== Segment start ==

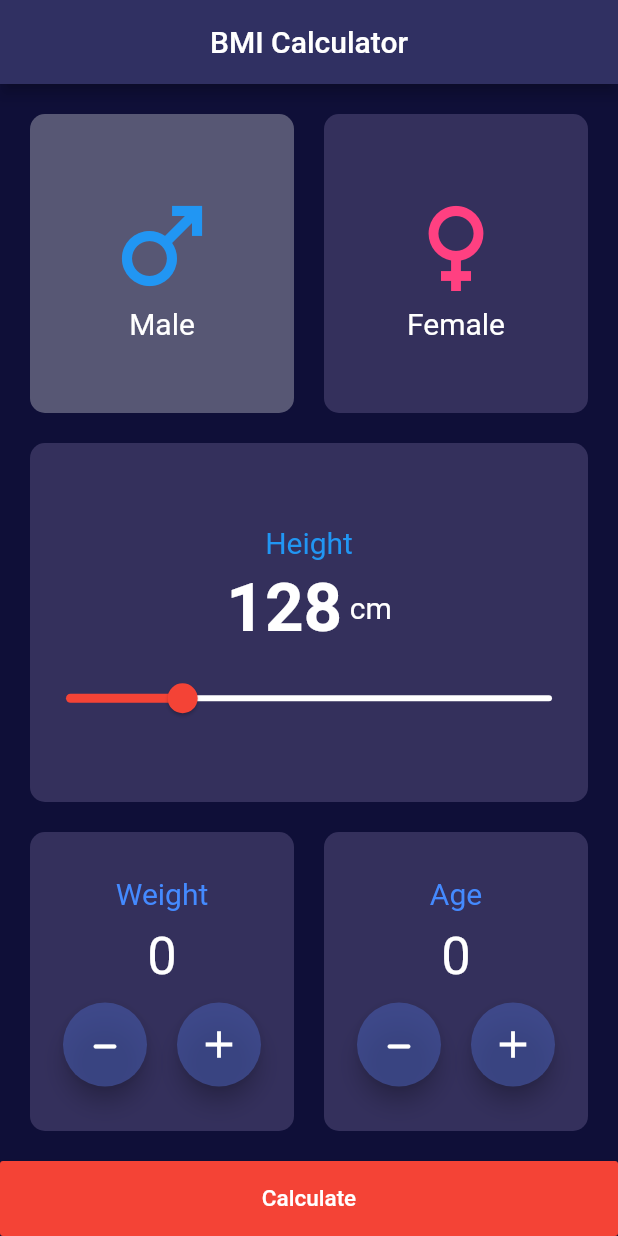
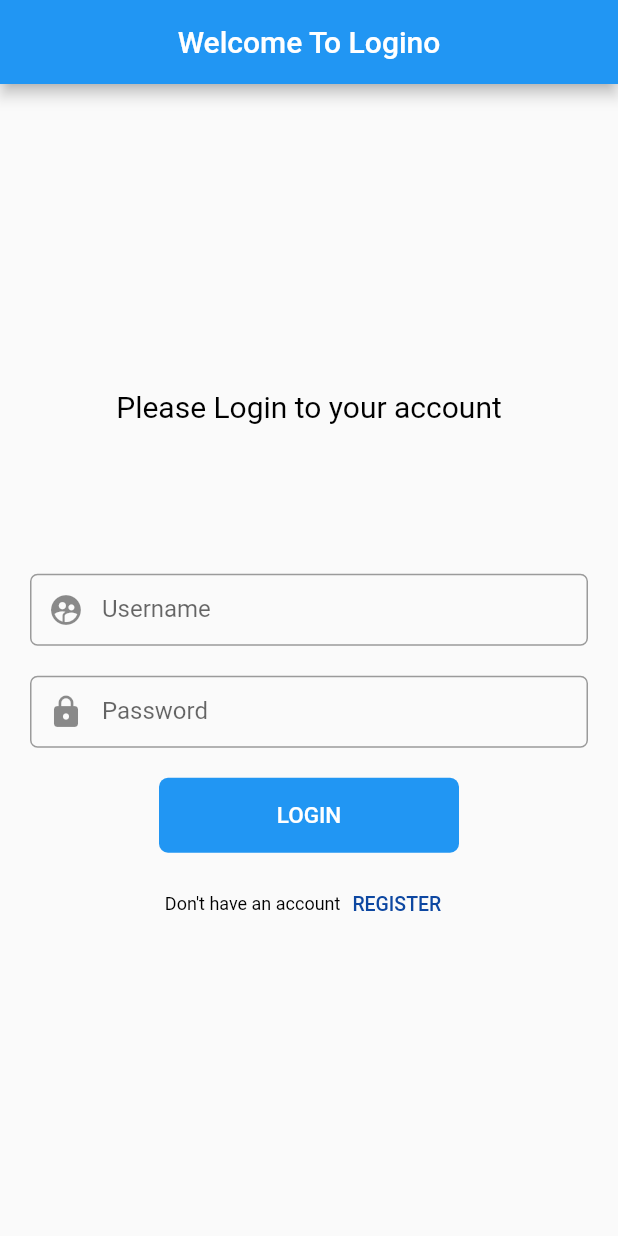
Before and after one commit to Thr93Satar/practice1, a Flutter app: the screen it shows after launch, on a phone screen of 412 x 824 dp. Run offline on Flutter 3.47's test engine with Material 2 defaults, Android fonts, the phone set to English and light mode, and no system bars; Roboto replaces fonts that are missing (cabin).

Commit message:
v1.3_Working on Login_screen_validation

```diff
--- a/lib/main.dart
+++ b/lib/main.dart
@@ -1,9 +1,10 @@
 import 'package:flutter/material.dart';
-import 'package:practiceflutter/Counter_screen.dart';
-import 'package:practiceflutter/UsersScreen.dart';
-import 'package:practiceflutter/messenger_page.dart';
+import 'package:practiceflutter/modules/counter_screen/Counter_screen.dart';
+import 'package:practiceflutter/modules/login_screen/login_screen.dart';
+import 'package:practiceflutter/modules/user_screen/UsersScreen.dart';
+import 'package:practiceflutter/modules/messenger_page/messenger_page.dart';
 
-import 'bmi_screen.dart';
+import 'modules/bmi_screen/bmi_screen.dart';
 
 void main() {
   runApp(const MyApp());
@@ -16,11 +17,8 @@ class MyApp extends StatelessWidget {
       title: 'Flutter Demo',
       debugShowCheckedModeBanner: false,
       theme: ThemeData(
-        primarySwatch: themecolor,
-        fontFamily: 'cabin',
-        scaffoldBackgroundColor: bodycolor,
       ),
-      home: BMIScreen(),
+      home: LoginScreen(),
     );
   }
 }
--- /dev/null
+++ b/lib/modules/bmi_result/bmi_result.dart
@@ -0,0 +1,34 @@
+import 'package:flutter/cupertino.dart';
+import 'package:flutter/material.dart';
+
+class BmiResult extends StatelessWidget {
+
+  final double counter;
+  final bool isMale;
+  final int age;
+
+  const BmiResult({super.key,
+    required this.counter, required this.isMale, required this.age
+});
+
+  @override
+  Widget build(BuildContext context) {
+    return Scaffold(
+      appBar: AppBar(
+        title: const Text("BMI Result",style: TextStyle(fontSize: 25),),
+      ),
+      body: Center(
+          child: Padding(
+            padding: const EdgeInsets.all(20.0),
+            child: Column(
+              children: [
+                Text('$counter',style: const TextStyle(fontSize: 25, color: Colors.white),),
+                Text('$isMale',style: const TextStyle(fontSize: 25, color: Colors.white),),
+                Text('$age',style: const TextStyle(fontSize: 25, color: Colors.white),),
+              ],
+            ),
+          )
+      ),
+    );
+  }
+}
--- a/lib/bmi_screen.dart
+++ b/lib/modules/bmi_screen/bmi_screen.dart
@@ -1,6 +1,7 @@
 import 'dart:async';
 
 import 'package:flutter/material.dart';
+import 'package:practiceflutter/modules/bmi_result/bmi_result.dart';
 
 class BMIScreen extends StatefulWidget {
   const BMIScreen({Key? key}) : super(key: key);
@@ -59,7 +60,8 @@ class _BMIScreenState extends State<BMIScreen> {
                         decoration: BoxDecoration(
                           color:
                               isMale ? Colors.white30 : const Color(0xff34305c),
-                          borderRadius: const BorderRadius.all(Radius.circular(10)),
+                          borderRadius:
+                              const BorderRadius.all(Radius.circular(10)),
                         ),
                         child: Column(
                           mainAxisAlignment: MainAxisAlignment.center,
@@ -141,9 +143,7 @@ class _BMIScreenState extends State<BMIScreen> {
                     const SizedBox(
                       height: 5,
                     ),
-                    Row(
-                        mainAxisAlignment: MainAxisAlignment.center,
-                        children: [
+                    Row(mainAxisAlignment: MainAxisAlignment.center, children: [
                       Text(
                         '${counter.round()}',
                         style: const TextStyle(
@@ -223,7 +223,7 @@ class _BMIScreenState extends State<BMIScreen> {
                                       const Duration(milliseconds: 100), (t) {
                                     setState(() {
                                       if (weight != 0) {
-                                        weight -=10;
+                                        weight -= 10;
                                       }
                                     });
                                   });
@@ -238,7 +238,7 @@ class _BMIScreenState extends State<BMIScreen> {
                                   onPressed: () {
                                     setState(() {
                                       if (weight != 0) {
-                                        weight -=10;
+                                        weight -= 10;
                                       }
                                     });
                                   },
@@ -272,7 +272,7 @@ class _BMIScreenState extends State<BMIScreen> {
                                 child: FloatingActionButton(
                                   onPressed: () {
                                     setState(() {
-                                      weight+=10;
+                                      weight += 10;
                                     });
                                   },
                                   child: const Icon(
@@ -399,7 +399,10 @@ class _BMIScreenState extends State<BMIScreen> {
             width: double.infinity,
             height: 50,
             child: MaterialButton(
-              onPressed: () {},
+              onPressed: () {
+                Navigator.push(context, MaterialPageRoute(builder: (context) => BmiResult(counter: counter, isMale: isMale, age: age,)),
+                );
+              },
               color: Colors.red,
               child: const Text(
                 'Calculate',
--- /dev/null
+++ b/lib/modules/login_screen/login_screen.dart
@@ -0,0 +1,104 @@
+import 'package:flutter/material.dart';
+import 'package:practiceflutter/shared/components/components.dart';
+
+class LoginScreen extends StatelessWidget {
+  LoginScreen({Key? key}) : super(key: key);
+
+  TextEditingController myController = TextEditingController();
+
+  @override
+  Widget build(BuildContext context) {
+    return Scaffold(
+        resizeToAvoidBottomInset: true,
+        appBar: AppBar(
+          centerTitle: true,
+          title: const Text(
+            'Welcome To Logino',
+            style: TextStyle(color: Colors.white, fontSize: 20),
+          ),
+        ),
+        body: Padding(
+          padding: const EdgeInsets.all(20.0),
+          child: ListView(
+            physics: NeverScrollableScrollPhysics(),
+              children: [
+            SizedBox(
+              height: MediaQuery.of(context).size.height,
+              child: Column(
+                mainAxisAlignment: MainAxisAlignment.center,
+                crossAxisAlignment: CrossAxisAlignment.center,
+                children: [
+                  Flexible(
+                    child: mainText(
+                      text: 'Please Login to your account',
+                      fontColor: Colors.black,
+                      isUpperCase: false,
+                    ),
+                  ),
+                  const SizedBox(
+                    height: 100,
+                  ),
+                  Flexible(
+                    child: textfield1(
+                      myController: myController,
+                      tfLabelText: 'Username',
+                      tfHintText: "Username",
+                      tfPrefixIcon: const Icon(Icons.supervised_user_circle),
+                    ),
+                  ),
+                  const SizedBox(
+                    height: 20,
+                  ),
+                  Flexible(
+                    child: textfield1(
+                      myController: myController,
+                      tfLabelText: 'Password',
+                      tfHintText: "Password",
+                      tfPrefixIcon: const Icon(Icons.lock),
+                    ),
+                  ),
+                  const SizedBox(
+                    height: 20,
+                  ),
+                  Flexible(
+                    child: mainButton(
+                        buttonFunction: (buttonFunction) {}, buttonText: 'LOGIN'),
+                  ),
+                  const SizedBox(
+                    height: 10,
+                  ),
+                  Flexible(
+                    child: Row(
+                      mainAxisAlignment: MainAxisAlignment.center,
+                      children: [
+                        Flexible(
+                          child: mainText(
+                              text: 'Don\'t have an account',
+                              fontColor: Colors.black,
+                              isUpperCase: false,
+                              fontSize: 12),
+                        ),
+                        Flexible(
+                            child: TextButton(
+                          onPressed: () {},
+                          child: mainText(
+                              text: 'Register',
+                              fontSize: 13,
+                              fontColor: Colors.blue.shade900),
+                        )),
+                      ],
+                    ),
+                  ),
+                  Padding(
+                    padding: const EdgeInsets.only(bottom: 90.0),
+                    child: SizedBox(
+                      height: MediaQuery.of(context).viewInsets.bottom,
+                    ),
+                  ),
+                ],
+              ),
+            ),
+          ]),
+        ));
+  }
+}
--- a/lib/messenger_page.dart
+++ b/lib/modules/messenger_page/messenger_page.dart
@@ -1,7 +1,7 @@
 import 'package:flutter/material.dart';
-import 'package:practiceflutter/topActiveUsers.dart';
+import 'package:practiceflutter/modules/messenger_page/topActiveUsers.dart';
 import 'package:practiceflutter/main.dart';
-import 'UsersModel.dart';
+import '../user_model/UsersModel.dart';
 
 class Messenger_page extends StatelessWidget {
   const Messenger_page({Key? key}) : super(key: key);
--- /dev/null
+++ b/lib/shared/components/components.dart
@@ -0,0 +1,72 @@
+import 'package:flutter/material.dart';
+
+// Text Section ----------------------------------1
+
+Widget mainText(
+        {required String text,
+        Color fontColor = Colors.white,
+        double fontSize = 20,
+        bool isUpperCase = true}) =>
+    Text(
+      isUpperCase ? text.toUpperCase() : text,
+      style: TextStyle(fontSize: fontSize, color: fontColor),
+    );
+
+Widget btnText(
+        {required String text,
+        Color fontColor = Colors.white,
+        double fontSize = 15,
+        bool isUpperCase = true}) =>
+    Text(
+      isUpperCase ? text.toUpperCase() : text,
+      style: TextStyle(fontSize: fontSize, color: fontColor),
+    );
+// Buttons Section -------------------------------2
+
+Widget mainButton({
+  required Function buttonFunction,
+  required String buttonText,
+  double buttonWidth = 200.0,
+  double buttonHeight = 50.0,
+  Color buttonColor = Colors.blue,
+  double buttonRadius = 6.0,
+}) =>
+    Container(
+      width: buttonWidth,
+      height: buttonHeight,
+      decoration: BoxDecoration(
+        borderRadius: BorderRadius.circular(buttonRadius),
+        color: buttonColor,
+      ),
+      child: MaterialButton(child: btnText(text: buttonText), onPressed: () {}),
+    );
+
+// TextFields Section ------------------------------3
+
+Widget textfield1({
+  required TextEditingController myController,
+  double tfWidth = double.infinity,
+  double tfHeight = 50.0,
+  double tfBorderRadius = 5.0,
+  double tfContentPadding = 10.0,
+  Color tfColor = Colors.white54,
+  required tfLabelText,
+  required tfHintText,
+  required tfPrefixIcon,
+
+}) =>
+    Container(
+      width: tfWidth,
+      child: TextField(
+        decoration: InputDecoration(
+          contentPadding: EdgeInsets.all(tfContentPadding),
+          border: OutlineInputBorder(
+            borderRadius: BorderRadius.circular(tfBorderRadius),
+          ),
+          hintText: tfHintText,
+          labelText: tfLabelText,
+          prefixIcon: tfPrefixIcon,
+        ),
+        controller: myController,
+      ),
+    );
```
Also changed, not shown: lib/modules/counter_screen/Counter_screen.dart (renamed from lib/Counter_screen.dart), lib/modules/messenger_page/topActiveUsers.dart (renamed from lib/topActiveUsers.dart), lib/modules/user_model/UsersModel.dart (renamed from lib/UsersModel.dart), lib/modules/user_screen/UsersScreen.dart (renamed from lib/UsersScreen.dart).
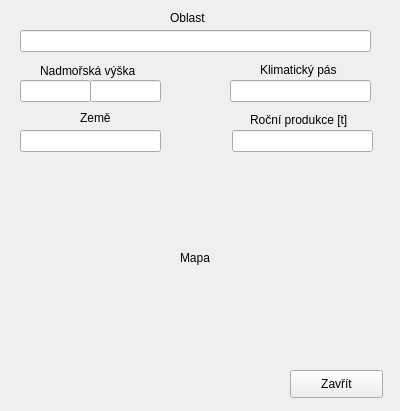
Luckays/coffee, file projekt/place_extract.ui: the form before one commit.
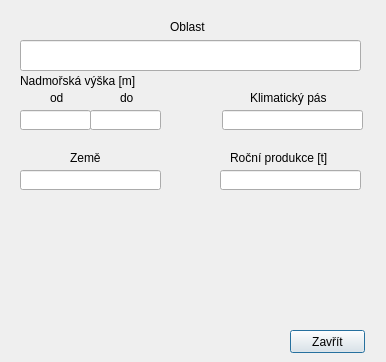
The form after the commit.

```diff
--- a/projekt/place_extract.ui
+++ b/projekt/place_extract.ui
@@ -1,110 +1,144 @@
 <?xml version="1.0" encoding="UTF-8"?>
 <ui version="4.0">
  <class>place_extract</class>
- <widget class="QWidget" name="place_extract">
+ <widget class="QDialog" name="place_extract">
   <property name="geometry">
    <rect>
     <x>0</x>
     <y>0</y>
-    <width>400</width>
-    <height>411</height>
+    <width>386</width>
+    <height>362</height>
    </rect>
   </property>
   <property name="windowTitle">
    <string>Form</string>
   </property>
-  <widget class="QLineEdit" name="lineEdit">
+  <widget class="QPushButton" name="close">
    <property name="geometry">
     <rect>
-     <x>20</x>
-     <y>30</y>
-     <width>351</width>
-     <height>22</height>
+     <x>290</x>
+     <y>330</y>
+     <width>75</width>
+     <height>23</height>
     </rect>
    </property>
-  </widget>
-  <widget class="QLineEdit" name="lineEdit_2">
-   <property name="geometry">
-    <rect>
-     <x>20</x>
-     <y>80</y>
-     <width>71</width>
-     <height>22</height>
-    </rect>
+   <property name="text">
+    <string>Zavřít</string>
    </property>
   </widget>
   <widget class="QLineEdit" name="lineEdit_3">
    <property name="geometry">
     <rect>
-     <x>230</x>
-     <y>80</y>
-     <width>141</width>
-     <height>22</height>
-    </rect>
-   </property>
-  </widget>
-  <widget class="QLineEdit" name="lineEdit_4">
-   <property name="geometry">
-    <rect>
-     <x>232</x>
-     <y>130</y>
-     <width>141</width>
-     <height>22</height>
-    </rect>
-   </property>
-  </widget>
-  <widget class="QLineEdit" name="lineEdit_5">
-   <property name="geometry">
-    <rect>
      <x>20</x>
-     <y>130</y>
-     <width>141</width>
-     <height>22</height>
+     <y>40</y>
+     <width>341</width>
+     <height>31</height>
     </rect>
    </property>
-  </widget>
-  <widget class="QLineEdit" name="lineEdit_6">
-   <property name="geometry">
-    <rect>
-     <x>90</x>
-     <y>80</y>
-     <width>71</width>
-     <height>22</height>
-    </rect>
+   <property name="readOnly">
+    <bool>true</bool>
    </property>
   </widget>
   <widget class="QLabel" name="label">
    <property name="geometry">
     <rect>
      <x>170</x>
-     <y>10</y>
-     <width>55</width>
-     <height>16</height>
+     <y>20</y>
+     <width>47</width>
+     <height>13</height>
     </rect>
    </property>
    <property name="text">
     <string>Oblast</string>
    </property>
   </widget>
+  <widget class="QLineEdit" name="lineEdit_od">
+   <property name="geometry">
+    <rect>
+     <x>20</x>
+     <y>110</y>
+     <width>71</width>
+     <height>20</height>
+    </rect>
+   </property>
+   <property name="readOnly">
+    <bool>true</bool>
+   </property>
+  </widget>
+  <widget class="QLineEdit" name="lineEdit_clima">
+   <property name="geometry">
+    <rect>
+     <x>222</x>
+     <y>110</y>
+     <width>141</width>
+     <height>20</height>
+    </rect>
+   </property>
+   <property name="readOnly">
+    <bool>true</bool>
+   </property>
+  </widget>
+  <widget class="QLineEdit" name="lineEdit_country">
+   <property name="geometry">
+    <rect>
+     <x>20</x>
+     <y>170</y>
+     <width>141</width>
+     <height>20</height>
+    </rect>
+   </property>
+   <property name="readOnly">
+    <bool>true</bool>
+   </property>
+  </widget>
+  <widget class="QLineEdit" name="lineEdit_do">
+   <property name="geometry">
+    <rect>
+     <x>90</x>
+     <y>110</y>
+     <width>71</width>
+     <height>20</height>
+    </rect>
+   </property>
+   <property name="readOnly">
+    <bool>true</bool>
+   </property>
+  </widget>
+  <widget class="QLineEdit" name="lineEdit_production">
+   <property name="geometry">
+    <rect>
+     <x>220</x>
+     <y>170</y>
+     <width>141</width>
+     <height>20</height>
+    </rect>
+   </property>
+   <property name="readOnly">
+    <bool>true</bool>
+   </property>
+   <property name="clearButtonEnabled">
+    <bool>false</bool>
+   </property>
+  </widget>
   <widget class="QLabel" name="label_2">
    <property name="geometry">
     <rect>
-     <x>40</x>
-     <y>60</y>
-     <width>101</width>
+     <x>20</x>
+     <y>70</y>
+     <width>141</width>
      <height>21</height>
     </rect>
    </property>
    <property name="text">
-    <string>Nadmořská výška</string>
+    <string>Nadmořská výška [m]</string>
    </property>
   </widget>
   <widget class="QLabel" name="label_3">
    <property name="geometry">
     <rect>
-     <x>80</x>
-     <y>110</y>
-     <width>55</width>
+     <x>70</x>
+     <y>150</y>
+     <width>41</width>
      <height>16</height>
     </rect>
    </property>
@@ -116,52 +150,52 @@
    <property name="geometry">
     <rect>
      <x>250</x>
-     <y>110</y>
-     <width>111</width>
-     <height>20</height>
-    </rect>
-   </property>
-   <property name="text">
-    <string>Roční produkce [t]</string>
-   </property>
-  </widget>
-  <widget class="QLabel" name="label_5">
-   <property name="geometry">
-    <rect>
-     <x>260</x>
-     <y>60</y>
-     <width>81</width>
-     <height>20</height>
+     <y>90</y>
+     <width>91</width>
+     <height>16</height>
     </rect>
    </property>
    <property name="text">
     <string>Klimatický pás</string>
    </property>
   </widget>
+  <widget class="QLabel" name="label_5">
+   <property name="geometry">
+    <rect>
+     <x>230</x>
+     <y>150</y>
+     <width>121</width>
+     <height>16</height>
+    </rect>
+   </property>
+   <property name="text">
+    <string>Roční produkce [t]</string>
+   </property>
+  </widget>
   <widget class="QLabel" name="label_6">
    <property name="geometry">
     <rect>
-     <x>180</x>
-     <y>250</y>
-     <width>55</width>
+     <x>50</x>
+     <y>90</y>
+     <width>16</width>
      <height>16</height>
     </rect>
    </property>
    <property name="text">
-    <string>Mapa</string>
+    <string>od</string>
    </property>
   </widget>
-  <widget class="QPushButton" name="close">
+  <widget class="QLabel" name="label_7">
    <property name="geometry">
     <rect>
-     <x>290</x>
-     <y>370</y>
-     <width>93</width>
-     <height>28</height>
+     <x>120</x>
+     <y>90</y>
+     <width>16</width>
+     <height>16</height>
     </rect>
    </property>
    <property name="text">
-    <string>Zavřít</string>
+    <string>do</string>
    </property>
   </widget>
  </widget>
```
Left out of the diff: 4 changed lines with no effect on the pictures.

== Segment end ==

▶ ACTION ITEM
Once every line of the listing that contains "MainAxisAlignment" has been counted, give the total and nothing else.

▶ TASK SOLUTION
5